DATA SUPPLIED
+-------+
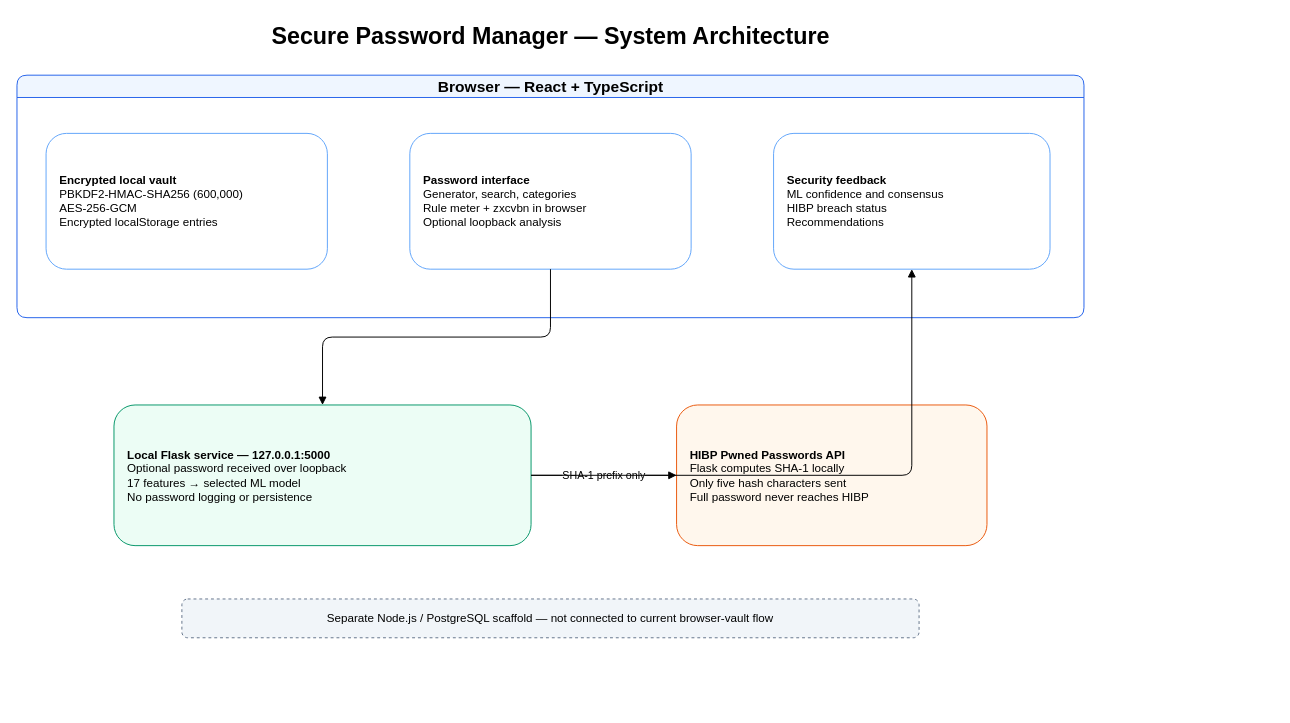
Above: report/diagrams/system_architecture.drawio in shivavoorkonda/password-manager-cybersecurity-project (draw.io), before the change. Source tidied: cells renumbered, new cells numbered last; positions are measured from the earlier drawing's top-left corner, leaving out a move shared by most shapes. Both pictures are drawn from the tidied source at 97%, with x=0, y=0 at pixel (16, 16).
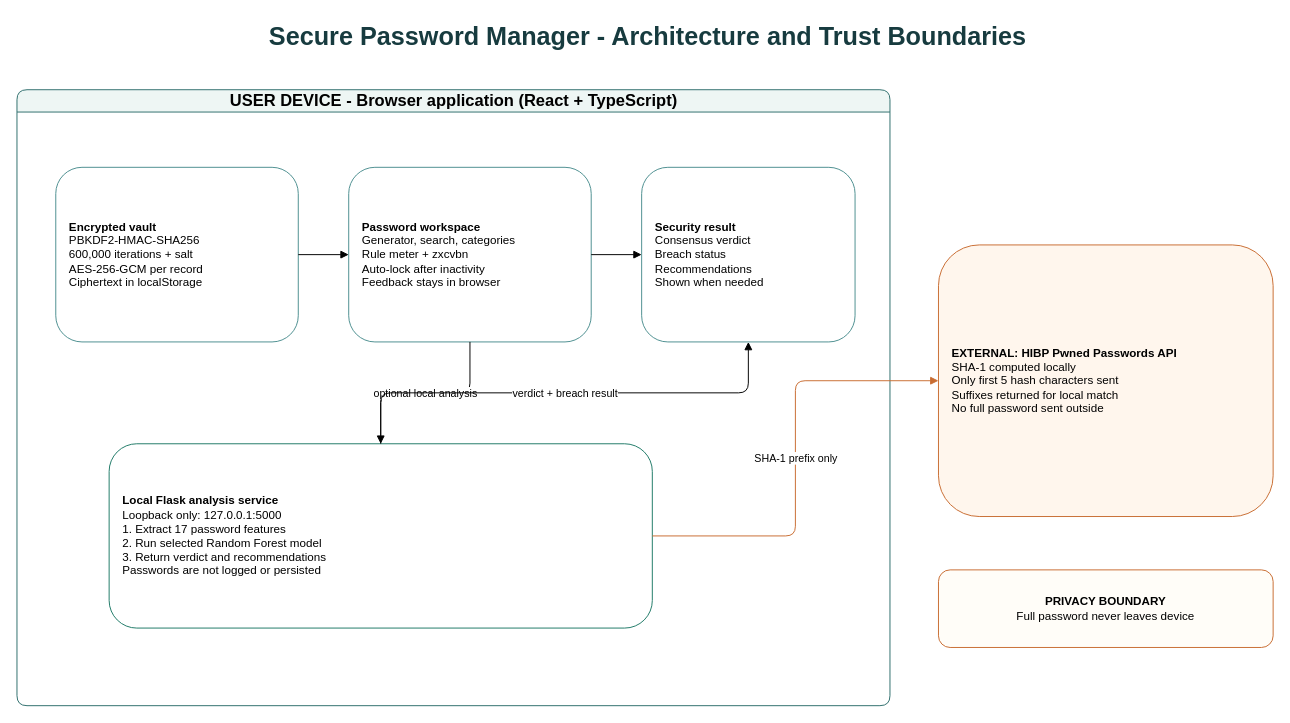
The same diagram, later.

Commit message (it also covers changes not shown here):
docs: refine architecture diagram trust boundaries

What changed in the source:
```diff
@@
 <mxGraphModel>
   <root>
     <mxCell id="0" />
     <mxCell id="1" parent="0" />
-    <mxCell id="2" value="Secure Password Manager — System Architecture" style="text;html=1;fontSize=24;fontStyle=1;align=center;verticalAlign=middle;" parent="1" vertex="1">
-      <mxGeometry x="200" width="700" height="40" as="geometry" />
+    <mxCell id="2" value="Secure Password Manager - Architecture and Trust Boundaries" style="text;html=1;fontSize=26;fontStyle=1;fontColor=#173b3f;align=center;verticalAlign=middle;" parent="1" vertex="1">
+      <mxGeometry x="200" width="900" height="40" as="geometry" />
     </mxCell>
-    <mxCell id="3" value="Browser — React + TypeScript" style="swimlane;html=1;rounded=1;fillColor=#eff6ff;strokeColor=#2563eb;fontStyle=1;fontSize=16;" parent="1" vertex="1">
-      <mxGeometry y="60" width="1100" height="250" as="geometry" />
-    </mxCell>
+    <mxCell id="13" value="USER DEVICE - Browser application (React + TypeScript)" style="swimlane;html=1;rounded=1;fillColor=#eef6f4;strokeColor=#2f6f6d;fontStyle=1;fontSize=17;" parent="1" vertex="1">
+      <mxGeometry y="75" width="900" height="635" as="geometry" />
+    </mxCell>
-    <mxCell id="4" value="&lt;b&gt;Encrypted local vault&lt;/b&gt;&lt;br&gt;PBKDF2-HMAC-SHA256 (600,000)&lt;br&gt;AES-256-GCM&lt;br&gt;Encrypted localStorage entries" style="rounded=1;html=1;whiteSpace=wrap;fillColor=#ffffff;strokeColor=#60a5fa;align=left;spacingLeft=12;" parent="3" vertex="1">
-      <mxGeometry x="30" y="60" width="290" height="140" as="geometry" />
+    <mxCell id="4" value="&lt;b&gt;Encrypted vault&lt;/b&gt;&lt;br&gt;PBKDF2-HMAC-SHA256&lt;br&gt;600,000 iterations + salt&lt;br&gt;AES-256-GCM per record&lt;br&gt;Ciphertext in localStorage" style="rounded=1;html=1;whiteSpace=wrap;fillColor=#ffffff;strokeColor=#4d8f90;align=left;spacingLeft=12;" parent="13" vertex="1">
+      <mxGeometry x="40" y="80" width="250" height="180" as="geometry" />
     </mxCell>
-    <mxCell id="5" value="&lt;b&gt;Password interface&lt;/b&gt;&lt;br&gt;Generator, search, categories&lt;br&gt;Rule meter + zxcvbn in browser&lt;br&gt;Optional loopback analysis" style="rounded=1;html=1;whiteSpace=wrap;fillColor=#ffffff;strokeColor=#60a5fa;align=left;spacingLeft=12;" parent="3" vertex="1">
-      <mxGeometry x="405" y="60" width="290" height="140" as="geometry" />
-    </mxCell>
-    <mxCell id="6" value="&lt;b&gt;Security feedback&lt;/b&gt;&lt;br&gt;ML confidence and consensus&lt;br&gt;HIBP breach status&lt;br&gt;Recommendations" style="rounded=1;html=1;whiteSpace=wrap;fillColor=#ffffff;strokeColor=#60a5fa;align=left;spacingLeft=12;" parent="3" vertex="1">
-      <mxGeometry x="780" y="60" width="285" height="140" as="geometry" />
-    </mxCell>
+    <mxCell id="14" value="&lt;b&gt;Password workspace&lt;/b&gt;&lt;br&gt;Generator, search, categories&lt;br&gt;Rule meter + zxcvbn&lt;br&gt;Auto-lock after inactivity&lt;br&gt;Feedback stays in browser" style="rounded=1;html=1;whiteSpace=wrap;fillColor=#ffffff;strokeColor=#4d8f90;align=left;spacingLeft=12;" parent="13" vertex="1">
+      <mxGeometry x="342" y="80" width="250" height="180" as="geometry" />
+    </mxCell>
+    <mxCell id="15" value="&lt;b&gt;Security result&lt;/b&gt;&lt;br&gt;Consensus verdict&lt;br&gt;Breach status&lt;br&gt;Recommendations&lt;br&gt;Shown when needed" style="rounded=1;html=1;whiteSpace=wrap;fillColor=#ffffff;strokeColor=#4d8f90;align=left;spacingLeft=12;" parent="13" vertex="1">
+      <mxGeometry x="644" y="80" width="220" height="180" as="geometry" />
+    </mxCell>
-    <mxCell id="7" value="&lt;b&gt;Local Flask service — 127.0.0.1:5000&lt;/b&gt;&lt;br&gt;Optional password received over loopback&lt;br&gt;17 features → selected ML model&lt;br&gt;No password logging or persistence" style="rounded=1;html=1;whiteSpace=wrap;fillColor=#ecfdf5;strokeColor=#059669;align=left;spacingLeft=12;" parent="1" vertex="1">
-      <mxGeometry x="100" y="400" width="430" height="145" as="geometry" />
+    <mxCell id="7" value="&lt;b&gt;Local Flask analysis service&lt;/b&gt;&lt;br&gt;Loopback only: 127.0.0.1:5000&lt;br&gt;1. Extract 17 password features&lt;br&gt;2. Run selected Random Forest model&lt;br&gt;3. Return verdict and recommendations&lt;br&gt;Passwords are not logged or persisted" style="rounded=1;html=1;whiteSpace=wrap;fillColor=#ffffff;strokeColor=#1f7a68;align=left;spacingLeft=12;" parent="13" vertex="1">
+      <mxGeometry x="95" y="365" width="560" height="190" as="geometry" />
     </mxCell>
-    <mxCell id="8" value="&lt;b&gt;HIBP Pwned Passwords API&lt;/b&gt;&lt;br&gt;Flask computes SHA-1 locally&lt;br&gt;Only five hash characters sent&lt;br&gt;Full password never reaches HIBP" style="rounded=1;html=1;whiteSpace=wrap;fillColor=#fff7ed;strokeColor=#ea580c;align=left;spacingLeft=12;" parent="1" vertex="1">
-      <mxGeometry x="680" y="400" width="320" height="145" as="geometry" />
+    <mxCell id="8" value="&lt;b&gt;EXTERNAL: HIBP Pwned Passwords API&lt;/b&gt;&lt;br&gt;SHA-1 computed locally&lt;br&gt;Only first 5 hash characters sent&lt;br&gt;Suffixes returned for local match&lt;br&gt;No full password sent outside" style="rounded=1;html=1;whiteSpace=wrap;fillColor=#fff6ed;strokeColor=#c96d32;align=left;spacingLeft=12;" parent="1" vertex="1">
+      <mxGeometry x="950" y="235" width="345" height="280" as="geometry" />
     </mxCell>
-    <mxCell id="9" value="Separate Node.js / PostgreSQL scaffold — not connected to current browser-vault flow" style="rounded=1;html=1;whiteSpace=wrap;fillColor=#f1f5f9;strokeColor=#64748b;dashed=1;align=center;" parent="1" vertex="1">
-      <mxGeometry x="170" y="600" width="760" height="40" as="geometry" />
-    </mxCell>
+    <mxCell id="16" value="&lt;b&gt;PRIVACY BOUNDARY&lt;/b&gt;&lt;br&gt;Full password never leaves device" style="rounded=1;html=1;whiteSpace=wrap;fillColor=#fffdf8;strokeColor=#c96d32;align=center;verticalAlign=middle;" parent="1" vertex="1">
+      <mxGeometry x="950" y="570" width="345" height="80" as="geometry" />
+    </mxCell>
-    <mxCell id="10" style="edgeStyle=orthogonalEdgeStyle;html=1;endArrow=block;" parent="1" edge="1" source="5" target="7">
+    <mxCell id="10" style="edgeStyle=orthogonalEdgeStyle;html=1;endArrow=block;" parent="1" edge="1" source="4" target="14">
       <mxGeometry relative="1" as="geometry" />
     </mxCell>
-    <mxCell id="11" value="SHA-1 prefix only" style="edgeStyle=orthogonalEdgeStyle;html=1;endArrow=block;" parent="1" edge="1" source="7" target="8">
+    <mxCell id="11" style="edgeStyle=orthogonalEdgeStyle;html=1;endArrow=block;" parent="1" edge="1" source="14" target="15">
       <mxGeometry relative="1" as="geometry" />
     </mxCell>
-    <mxCell id="12" style="edgeStyle=orthogonalEdgeStyle;html=1;endArrow=block;" parent="1" edge="1" source="7" target="6">
+    <mxCell id="12" value="optional local analysis" style="edgeStyle=orthogonalEdgeStyle;html=1;endArrow=block;" parent="1" edge="1" source="14" target="7">
       <mxGeometry relative="1" as="geometry" />
     </mxCell>
+    <mxCell id="17" value="SHA-1 prefix only" style="edgeStyle=orthogonalEdgeStyle;html=1;endArrow=block;strokeColor=#c96d32;" parent="1" edge="1" source="7" target="8">
+      <mxGeometry relative="1" as="geometry" />
+    </mxCell>
+    <mxCell id="18" value="verdict + breach result" style="edgeStyle=orthogonalEdgeStyle;html=1;endArrow=block;" parent="1" edge="1" source="7" target="15">
+      <mxGeometry relative="1" as="geometry" />
+    </mxCell>
   </root>
 </mxGraphModel>
```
+-------+
Give the number of lines in the entries that hold the word "edgeStyle", and nothing else.

ANSWER BOX
8